I clearly remember walking out of the airport and just standing there. Breathing in that heavenly combination of heat, humidity and vegetation with not a whiff of petrol (that morning at least) to detract from the sensory overload. I’d arrived early and wandering around found myself smiling at the Hawker Siddeley resting beautifully between some well-tended hedges; I’ve always wondered if it was flown into its resting place or delivered to it. I never actually want to know, so please don’t tell me if you do – it’s far nicer to believe the former and ignore the fact that this magnificent piece of engineering may have been lowered in by crane.
Belize is roughly a fifth the size of Great Britain so getting around mainland Belize doesn’t eat too quickly into the time that you have. Neither does getting around the main islands and small atolls that are scattered up the coastline. The second longest barrier reef, with Belize’s famous blue hole, flanks much of the predominantly marshy coastline. Standing over all of that is the rainforest. That, for me, is what makes Belize so special. In the morning you can breakfast on the beach, spend the morning on the flats and dine in the jungle.
Within in an hour and a half of landing, I was sitting on my balcony looking out across the water. A short flight took me to Ambergris; pale blue water darkened to deepest indigo and then to a patchwork of turquoise and gold. I fished, I kayaked, I visited hotels and while I packed an enormous amount in, I never once felt that I needed to hurry. Living in an increasingly hectic and “instant” world, this alone is a priceless commodity. There is something disconnecting about being on an island. It doesn’t matter whether you are 15 minutes from the mainland or a 24 hour sail away but time slows down.

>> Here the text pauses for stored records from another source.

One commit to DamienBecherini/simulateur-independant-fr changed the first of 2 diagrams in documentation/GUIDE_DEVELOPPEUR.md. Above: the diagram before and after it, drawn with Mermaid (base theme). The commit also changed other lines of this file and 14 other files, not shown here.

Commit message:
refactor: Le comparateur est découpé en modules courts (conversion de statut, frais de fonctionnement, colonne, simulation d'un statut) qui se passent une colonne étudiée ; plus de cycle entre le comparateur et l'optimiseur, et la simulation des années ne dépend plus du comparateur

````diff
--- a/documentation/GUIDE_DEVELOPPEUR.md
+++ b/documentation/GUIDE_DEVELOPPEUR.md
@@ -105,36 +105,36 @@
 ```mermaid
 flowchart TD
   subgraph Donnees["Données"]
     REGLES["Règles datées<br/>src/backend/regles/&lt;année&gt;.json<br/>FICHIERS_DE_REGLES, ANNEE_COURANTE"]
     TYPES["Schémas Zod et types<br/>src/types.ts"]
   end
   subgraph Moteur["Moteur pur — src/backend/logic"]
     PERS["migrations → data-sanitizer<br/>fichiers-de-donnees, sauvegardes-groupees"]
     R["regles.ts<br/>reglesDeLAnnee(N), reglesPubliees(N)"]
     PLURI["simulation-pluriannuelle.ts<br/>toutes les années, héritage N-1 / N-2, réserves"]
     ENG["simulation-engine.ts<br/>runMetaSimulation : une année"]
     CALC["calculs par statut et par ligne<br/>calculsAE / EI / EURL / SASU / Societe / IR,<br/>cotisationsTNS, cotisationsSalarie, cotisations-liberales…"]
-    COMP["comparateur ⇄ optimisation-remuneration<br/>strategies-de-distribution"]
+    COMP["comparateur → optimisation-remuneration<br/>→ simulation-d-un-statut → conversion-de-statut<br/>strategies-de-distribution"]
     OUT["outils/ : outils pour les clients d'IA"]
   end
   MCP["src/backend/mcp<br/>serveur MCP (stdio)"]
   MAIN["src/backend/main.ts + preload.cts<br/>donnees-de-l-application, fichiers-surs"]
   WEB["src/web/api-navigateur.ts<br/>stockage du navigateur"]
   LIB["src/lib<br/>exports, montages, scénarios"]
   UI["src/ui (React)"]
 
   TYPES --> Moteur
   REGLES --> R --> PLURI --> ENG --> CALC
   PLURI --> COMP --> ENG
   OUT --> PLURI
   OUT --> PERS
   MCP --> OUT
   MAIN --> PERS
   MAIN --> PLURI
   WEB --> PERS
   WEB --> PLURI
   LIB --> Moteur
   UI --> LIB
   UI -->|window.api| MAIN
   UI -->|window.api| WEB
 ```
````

For those not out fishing, days are long and languid while flats time is unhurried and unpressured. The islands and atolls off Belize are home to a fair-sized population of permit that have made a healthy recovery in recent years. Migratory tarpon run in late June/July and bonefish ghost over the flats so for any angler, time on the flats is always time well spent.

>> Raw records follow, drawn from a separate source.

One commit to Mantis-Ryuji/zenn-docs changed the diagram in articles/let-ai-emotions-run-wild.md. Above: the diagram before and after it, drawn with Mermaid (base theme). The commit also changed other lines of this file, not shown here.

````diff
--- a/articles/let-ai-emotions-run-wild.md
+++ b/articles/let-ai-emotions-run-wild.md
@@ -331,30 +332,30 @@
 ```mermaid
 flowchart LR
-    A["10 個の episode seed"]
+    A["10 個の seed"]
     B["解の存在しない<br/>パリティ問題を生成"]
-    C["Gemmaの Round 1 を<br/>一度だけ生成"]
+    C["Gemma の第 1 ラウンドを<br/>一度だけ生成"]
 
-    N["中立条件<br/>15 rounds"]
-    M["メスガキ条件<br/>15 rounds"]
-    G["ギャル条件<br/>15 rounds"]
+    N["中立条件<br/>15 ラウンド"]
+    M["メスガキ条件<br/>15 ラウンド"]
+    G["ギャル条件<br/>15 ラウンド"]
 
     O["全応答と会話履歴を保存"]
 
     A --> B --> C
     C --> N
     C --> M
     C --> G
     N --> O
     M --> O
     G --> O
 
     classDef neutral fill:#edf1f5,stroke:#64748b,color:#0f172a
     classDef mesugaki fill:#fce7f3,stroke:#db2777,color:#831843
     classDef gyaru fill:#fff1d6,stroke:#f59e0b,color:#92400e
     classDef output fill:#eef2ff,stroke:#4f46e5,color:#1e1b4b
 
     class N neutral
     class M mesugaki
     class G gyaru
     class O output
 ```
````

Ambergris Caye is big by Belizean standards but scattered down the coast are a many tiny islands, home to a small lodge or fishing lodge that accommodate between 4 and 12 people; here at least having your own island for a week with fishing on your doorstep is both doable and affordable.
Back on the mainland, and on the coast again but what a different experience. A total of two hours travelling involving a boat ride, a plane journey and car ride saw me to yet another side of Belize. Palm roofed cabanas, white sand underfoot as I dined. The impatient crash of waves on the beach so different to the gentler sounds of the atoll where the waves rolled quietly in over the flats. The joy of an outside shower taken under a ceiling of stars and yet more fabulous food. While still waterside, it is a totally different experience and made more enjoyable by the ability to go out and explore the local towns and colourful markets, to see more than just the lodge at which I was staying, beautiful though it was.

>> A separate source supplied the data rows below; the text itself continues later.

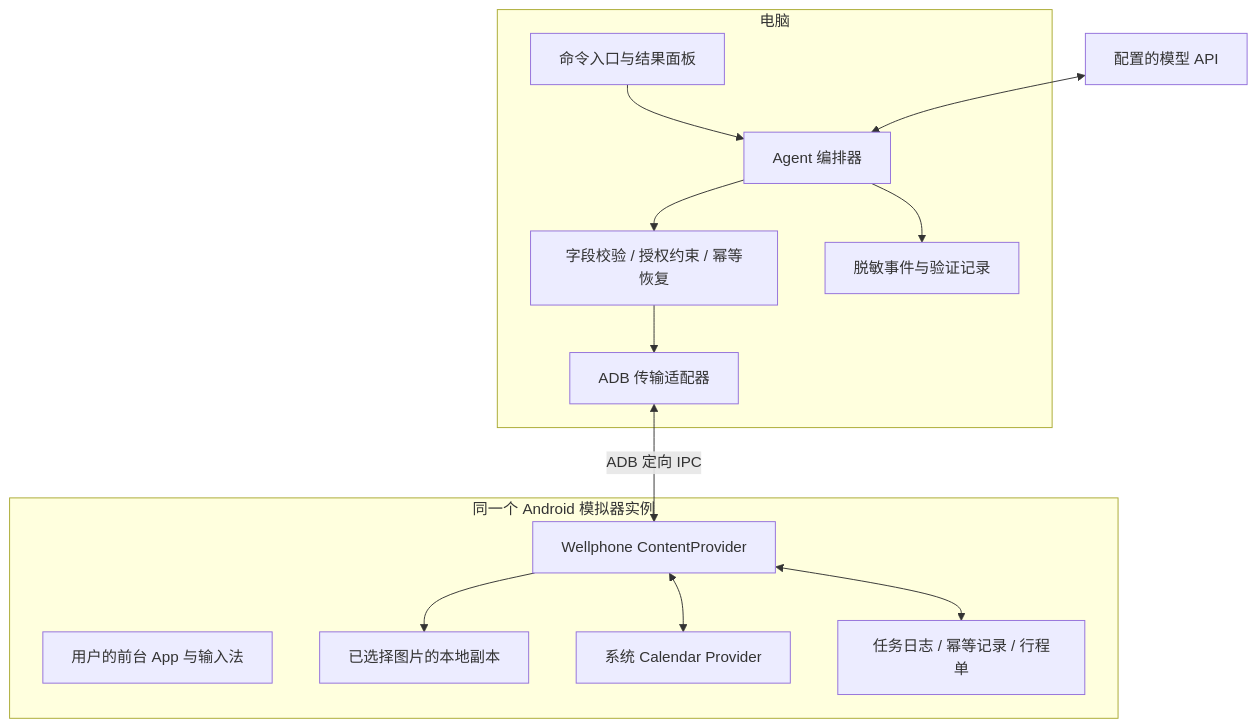
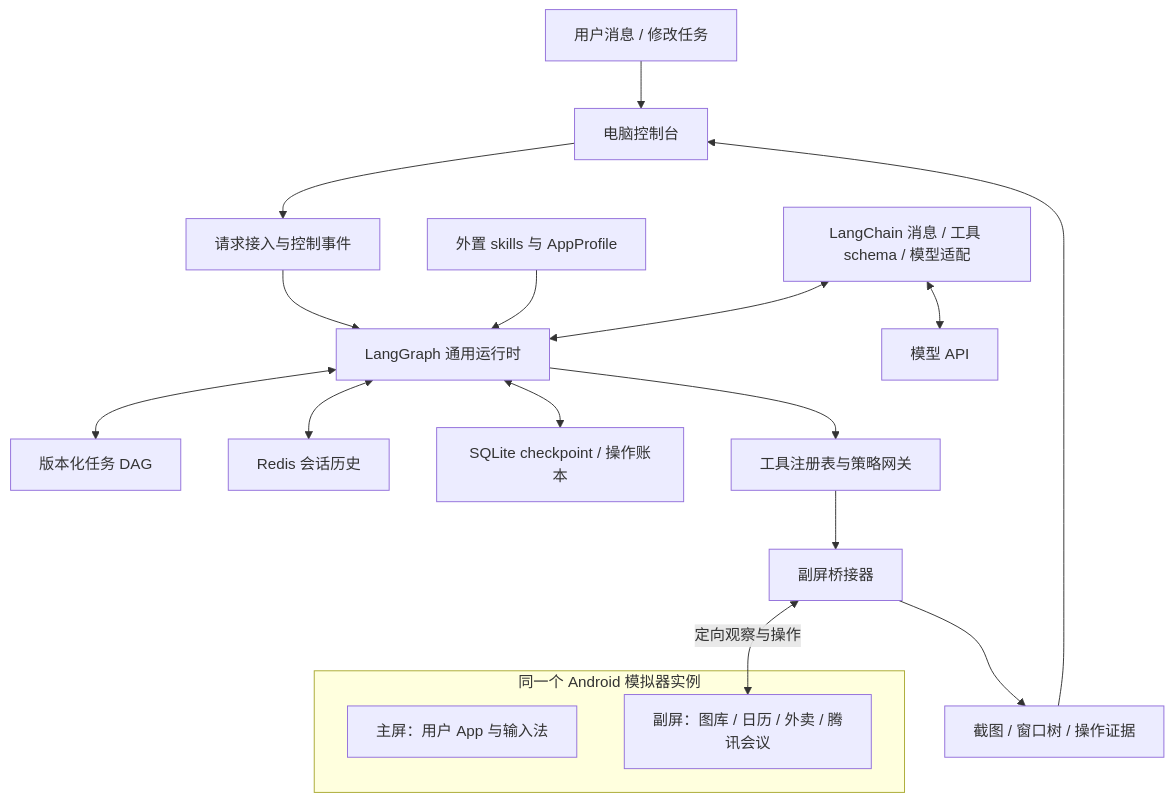
Before and after one commit to Youkinaa/wellphone: the first of 3 diagrams in docs/superpowers/specs/2026-09-21-wellphone-design.md, drawn with Mermaid. The commit also changed other lines of this file and 5 other files, not shown here.

````diff
--- a/docs/superpowers/specs/2026-09-21-wellphone-design.md
+++ b/docs/superpowers/specs/2026-09-21-wellphone-design.md
@@ -66,24 +25,21 @@
 ```mermaid
 flowchart TB
-    subgraph PC[电脑]
-        UI[命令入口与结果面板]
-        AG[Agent 编排器]
-        VA[字段校验 / 授权约束 / 幂等恢复]
-        TR[ADB 传输适配器]
-        EV[脱敏事件与验证记录]
-        UI --> AG --> VA --> TR
-        AG --> EV
+    U[用户消息 / 修改任务] --> UI[电脑控制台]
+    UI --> IN[请求接入与控制事件]
+    IN --> LG[LangGraph 通用运行时]
+    LG <--> DAG[版本化任务 DAG]
+    SK[外置 skills 与 AppProfile] --> LG
+    LC[LangChain 消息 / 工具 schema / 模型适配] <--> LG
+    LC <--> MODEL[模型 API]
+    LG <--> HISTORY[Redis 会话历史]
+    LG <--> STATE[SQLite checkpoint / 操作账本]
+    LG --> GW[工具注册表与策略网关]
+    GW --> BR[副屏桥接器]
+    subgraph AVD[同一个 Android 模拟器实例]
+        MAIN[主屏：用户 App 与输入法]
+        VD[副屏：图库 / 日历 / 外卖 / 腾讯会议]
     end
-    LLM[配置的模型 API] <--> AG
-    subgraph PHONE[同一个 Android 模拟器实例]
-        FRONT[用户的前台 App 与输入法]
-        CP[Wellphone ContentProvider]
-        IMG[已选择图片的本地副本]
-        CAL[系统 Calendar Provider]
-        DB[任务日志 / 幂等记录 / 行程单]
-        CP --> IMG
-        CP <--> CAL
-        CP <--> DB
-    end
-    TR <-->|ADB 定向 IPC| CP
+    BR <-->|定向观察与操作| VD
+    BR --> ART[截图 / 窗口树 / 操作证据]
+    ART --> UI
 ```
````
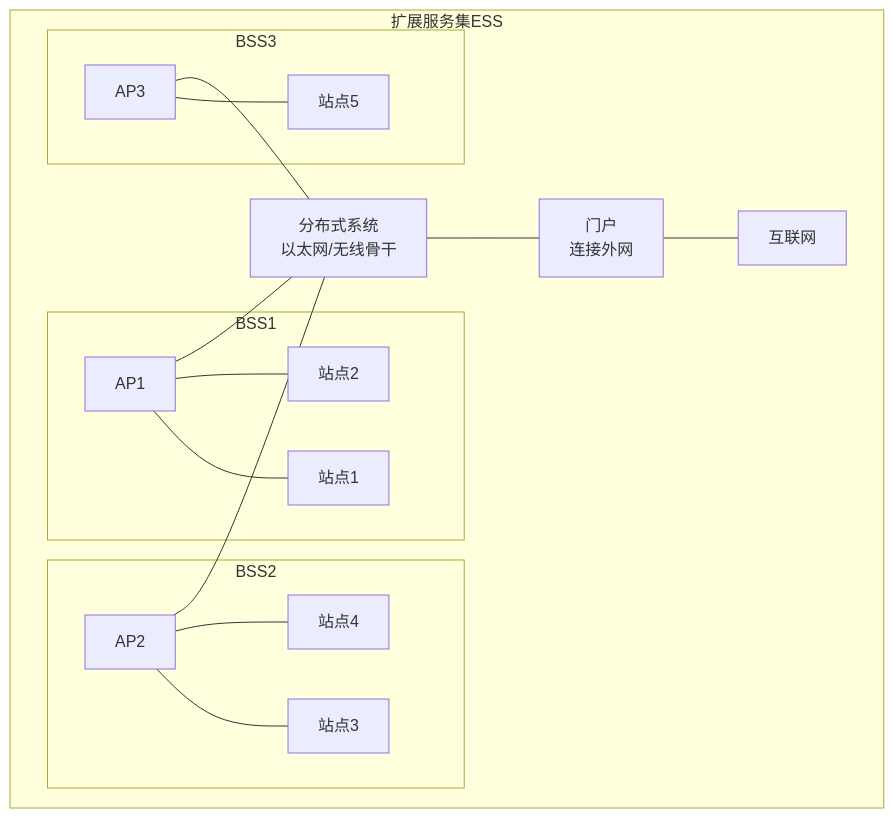
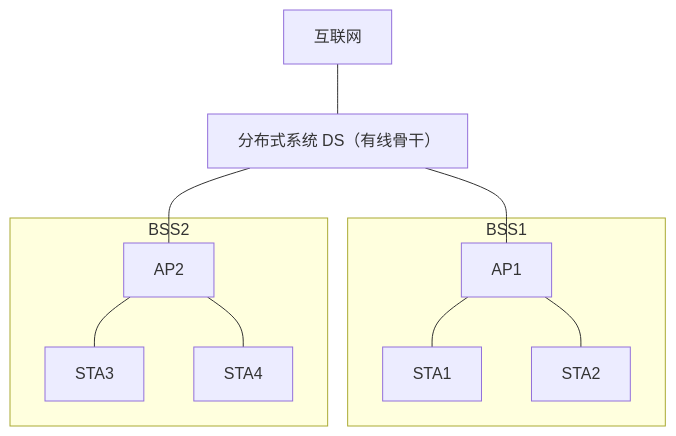
One commit to Dtheme/CS-base changed the first of 5 diagrams in 计算机网络/7.3无线网络：WiFi技术.md. Above: the diagram before and after it, drawn with Mermaid. The commit also changed other lines of this file and 51 other files, not shown here.

````diff
--- a/计算机网络/7.3无线网络：WiFi技术.md
+++ b/计算机网络/7.3无线网络：WiFi技术.md
@@ -68,36 +40,18 @@
 ```mermaid
 graph TB
-    subgraph "扩展服务集ESS"
-        subgraph "BSS1"
-            AP1["AP1"]
-            STA1["站点1"]
-            STA2["站点2"]
-            AP1 --- STA1
-            AP1 --- STA2
-        end
-        
-        subgraph "BSS2"
-            AP2["AP2"]
-            STA3["站点3"]
-            STA4["站点4"]
-            AP2 --- STA3
-            AP2 --- STA4
-        end
-        
-        subgraph "BSS3"
-            AP3["AP3"]
-            STA5["站点5"]
-            AP3 --- STA5
-        end
-        
-        DS2["分布式系统<br/>以太网/无线骨干"]
-        
-        AP1 --- DS2
-        AP2 --- DS2
-        AP3 --- DS2
-        
-        Portal["门户<br/>连接外网"]
-        DS2 --- Portal
-        Portal --- Internet["互联网"]
+    Internet["互联网"]
+    DS["分布式系统 DS（有线骨干）"]
+    Internet --- DS
+
+    subgraph BSS1
+        AP1["AP1"] --- S1["STA1"]
+        AP1 --- S2["STA2"]
     end
+    subgraph BSS2
+        AP2["AP2"] --- S3["STA3"]
+        AP2 --- S4["STA4"]
+    end
+
+    DS --- AP1
+    DS --- AP2
 ```
````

Ever present in Belize when on the coast is the dense, green foliage of the jungle of inland Belize. About 80% of the rainforest remains under Government protection, much of it is unexplored. This highly dense ecosystem acts as the lungs for our planet and offers protection to a wide variety of wildlife including five species of endangered cats. Birdlife is abundant with over 500 species recorded in Belize and the highlands and forests of inland Belize have so much to offer. From horse riding to cave tubing or waterfall rapelling. Zip lines whizz you through the canopy, Mayan ruins await exploration and with over 700 species in Belize, a visit to a butterfly farm should be on everyone’s list. If that is all just too energetic, relax by a mountain stream with a picnic and a book or take full advantage of a spa offering with the sound of the jungle as your background music.
Size is key and here, being small is definitely an advantage for those of us who never have enough time to travel and explore. There are plenty of other countries in the world that have equal or greater diversity but their size makes experiencing much of that difficult. The opposite is true in Belize and that is why I love it so much; I can see and do all of the things that I love in one trip and thankfully without having to spend too much of my small window of time, in travelling between places.
If you would like more information please contact Peter McLeod or Charlotte Chilcot or call us on ++44 1980 847389. For a further insight into Belize and how Turneffe Flats is dealing with future bookings, click HERE.